When we see other smart people doing something, we feel less of a need to do our own due diligence. Bernie Madoff built one of the largest Ponzi schemes in history based on this idea. He made sure that only successful people were allowed into the scam. Whenever he needed fresh capital, he would just point to this social proof. If there was anything fishy going on, certainly someone else would have found it.
Enron was a similar example. No one understood how Enron was making money, but no one wanted to be that guy who looked foolish for not getting it. So everyone piled in and gave them a buy rating. John Olson was the lone analyst who said Enron was a sell for over 10 years. His reward was being ostracized by wallstreet over that time. Being right can be lonely.
Bubbles are another hallmark of social proof. Anytime we observe a power law, social proof won’t be far behind.
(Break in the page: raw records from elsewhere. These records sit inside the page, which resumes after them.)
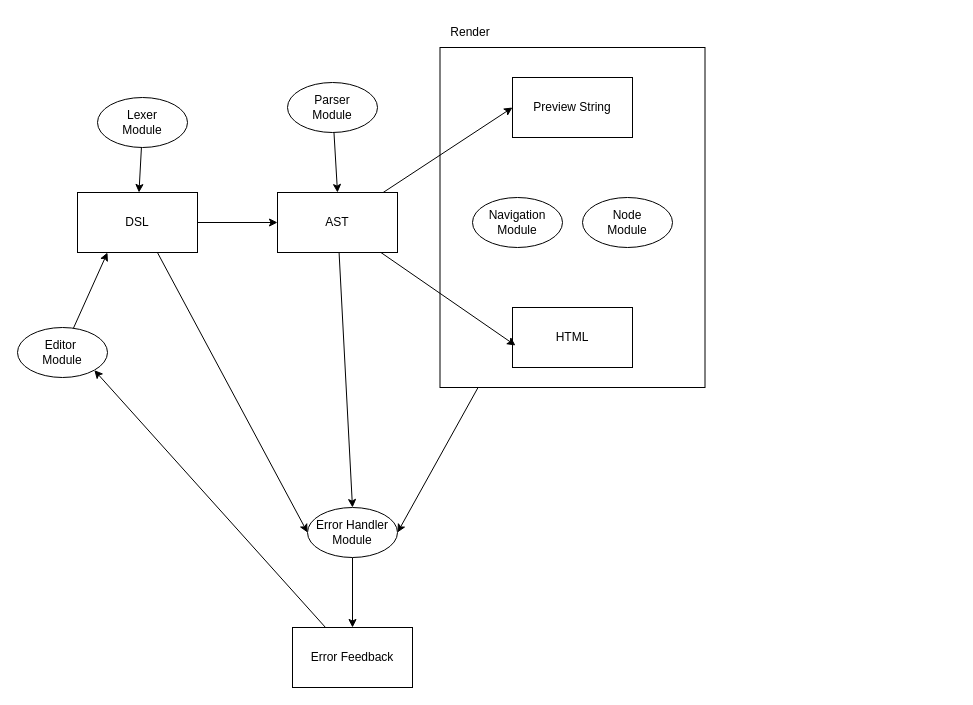
Before: node.drawio in ricardoadorno/proto-typed, a draw.io diagram. Source tidied: cells renumbered, new cells numbered last; positions are measured from the earlier drawing's top-left corner, leaving out a move shared by most shapes. Both pictures are drawn from the tidied source at 100%, with x=0, y=0 at pixel (17, 17).
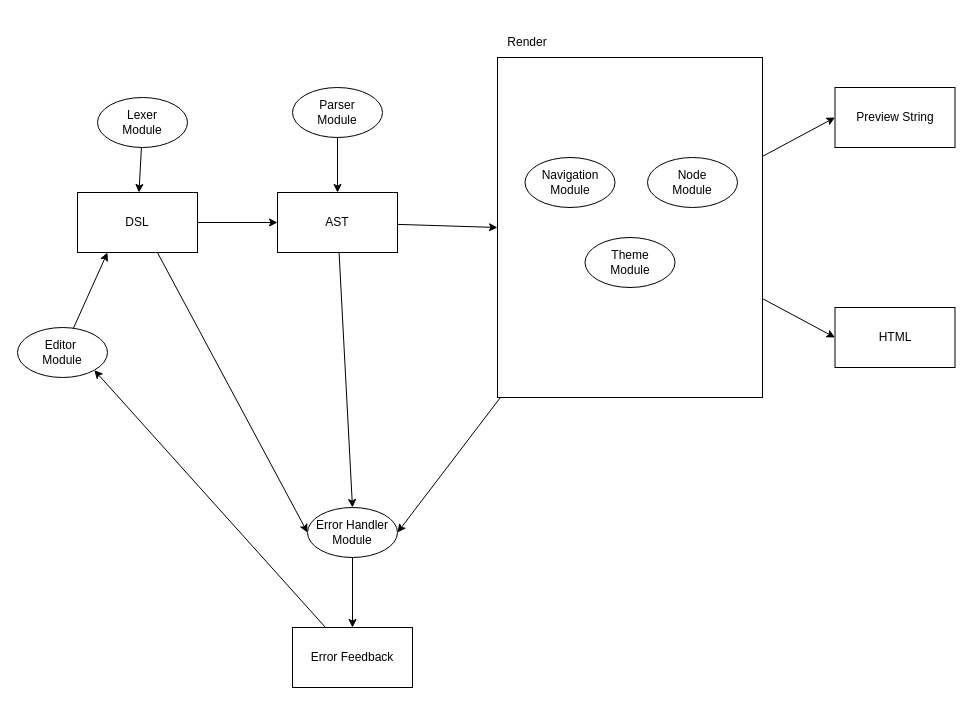
The same page after the edit.

The change refers to these unchanged cells:
```xml
<mxCell id="7" value="AST" style="whiteSpace=wrap;html=1;" parent="1" vertex="1">
  <mxGeometry x="260" y="175" width="120" height="60" as="geometry" />
</mxCell>
```

Diff of the diagram source:
```diff
@@
-    <mxCell id="5" style="edgeStyle=none;html=1;entryX=0;entryY=0.5;entryDx=0;entryDy=0;" parent="1" edge="1" source="7" target="11">
-      <mxGeometry relative="1" as="geometry" />
-    </mxCell>
@@
+    <mxCell id="26" style="edgeStyle=none;html=1;entryX=0;entryY=0.5;entryDx=0;entryDy=0;" parent="1" edge="1" source="7" target="9">
+      <mxGeometry relative="1" as="geometry" />
+    </mxCell>
@@
+    <mxCell id="27" style="edgeStyle=none;html=1;entryX=0;entryY=0.5;entryDx=0;entryDy=0;" parent="1" edge="1" source="9" target="11">
+      <mxGeometry relative="1" as="geometry" />
+    </mxCell>
+    <mxCell id="28" style="edgeStyle=none;html=1;entryX=0;entryY=0.5;entryDx=0;entryDy=0;" parent="1" edge="1" source="9" target="10">
+      <mxGeometry relative="1" as="geometry" />
+    </mxCell>
     <mxCell id="9" style="rounded=0;whiteSpace=wrap;html=1;fillColor=none;" parent="1" vertex="1">
-      <mxGeometry x="422.5" y="30" width="265" height="340" as="geometry" />
+      <mxGeometry x="480" y="40" width="265" height="340" as="geometry" />
     </mxCell>
     <mxCell id="10" value="HTML" style="whiteSpace=wrap;html=1;" parent="1" vertex="1">
-      <mxGeometry x="495" y="290" width="120" height="60" as="geometry" />
+      <mxGeometry x="817.5" y="290" width="120" height="60" as="geometry" />
     </mxCell>
     <mxCell id="11" value="Preview String" style="whiteSpace=wrap;html=1;" parent="1" vertex="1">
-      <mxGeometry x="495" y="60" width="120" height="60" as="geometry" />
+      <mxGeometry x="817.5" y="70" width="120" height="60" as="geometry" />
     </mxCell>
     <mxCell id="12" value="Render" style="text;html=1;align=center;verticalAlign=middle;whiteSpace=wrap;rounded=0;" parent="1" vertex="1">
-      <mxGeometry x="422.5" width="60" height="30" as="geometry" />
+      <mxGeometry x="480" y="10" width="60" height="30" as="geometry" />
     </mxCell>
-    <mxCell id="13" style="edgeStyle=none;html=1;entryX=0.025;entryY=0.633;entryDx=0;entryDy=0;entryPerimeter=0;" parent="1" edge="1" source="7" target="10">
-      <mxGeometry relative="1" as="geometry" />
-    </mxCell>
     <mxCell id="14" value="&lt;font style=&quot;color: light-dark(rgb(0, 0, 0), rgb(255, 255, 255));&quot;&gt;Navigation&lt;/font&gt;&lt;div&gt;&lt;font style=&quot;color: light-dark(rgb(0, 0, 0), rgb(255, 255, 255));&quot;&gt;Module&lt;/font&gt;&lt;/div&gt;" style="ellipse;whiteSpace=wrap;html=1;" parent="1" vertex="1">
-      <mxGeometry x="455" y="180" width="90" height="50" as="geometry" />
+      <mxGeometry x="507.5" y="140" width="90" height="50" as="geometry" />
     </mxCell>
     <mxCell id="15" value="Node&lt;br&gt;&lt;div&gt;&lt;font style=&quot;color: light-dark(rgb(0, 0, 0), rgb(255, 255, 255));&quot;&gt;Module&lt;/font&gt;&lt;/div&gt;" style="ellipse;whiteSpace=wrap;html=1;" parent="1" vertex="1">
-      <mxGeometry x="565" y="180" width="90" height="50" as="geometry" />
+      <mxGeometry x="630" y="140" width="90" height="50" as="geometry" />
     </mxCell>
@@
     <mxCell id="23" value="Parser&lt;div&gt;Module&lt;/div&gt;" style="ellipse;whiteSpace=wrap;html=1;" parent="1" vertex="1">
-      <mxGeometry x="270" y="65" width="90" height="50" as="geometry" />
+      <mxGeometry x="275" y="70" width="90" height="50" as="geometry" />
     </mxCell>
@@
+    <mxCell id="29" value="Theme&lt;br&gt;&lt;div&gt;&lt;font style=&quot;color: light-dark(rgb(0, 0, 0), rgb(255, 255, 255));&quot;&gt;Module&lt;/font&gt;&lt;/div&gt;" style="ellipse;whiteSpace=wrap;html=1;" parent="1" vertex="1">
+      <mxGeometry x="567.5" y="220" width="90" height="50" as="geometry" />
+    </mxCell>
```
If everyone else is making money in internet stocks or real estate, it must be full proof. Why else would anyone be buying them?
CEO’s often fall victim to social proof. Time Warner bought AOL at the worst possible time with the argument that everyone else was doing it. Similarly, everyone bought their own oil exploration company right before the market crashed in 2014. Just look at Freeport McMoran. Charlie Munger puts it this way:
Big-shot businessmen get into these waves of social proof. Do you remember some years ago when one oil company bought a fertilizer company, and every other major oil company practically ran out and bought a fertilizer company? And there was no more damned reason for all these oil companies to buy fertilizer companies, but they didn’t know exactly what to do, and if Exxon was doing it, it was good enough for Mobil, and vice versa. I think they’re all gone now, but it was a total disaster.
The point is, having others agree with you isn’t the same as being right. Warren Buffett often states:
We derive no comfort because important people, vocal people, or great numbers of people agree with us. Nor do we derive comfort if they don’t
The only thing that matters is that we form sound judgements based on facts. The rest is just having the courage to act on those judgements, even when everyone else is doing something different.
Ralph Waldo Emerson, an American transcendentalist, once said:
It is easy in the world to live after the world’s opinion; it is easy in solitude to live after our own; but the great man is he who in the midst of crowd keeps with perfect sweetness the independence of solitude.
Social proof is the human tendency to live after the world’s opinion. It is a reasonable shortcut for figuring out what is right and wrong; but when it fails, it fails big. Like Emerson suggests, we should always fall back on the reason of solitude.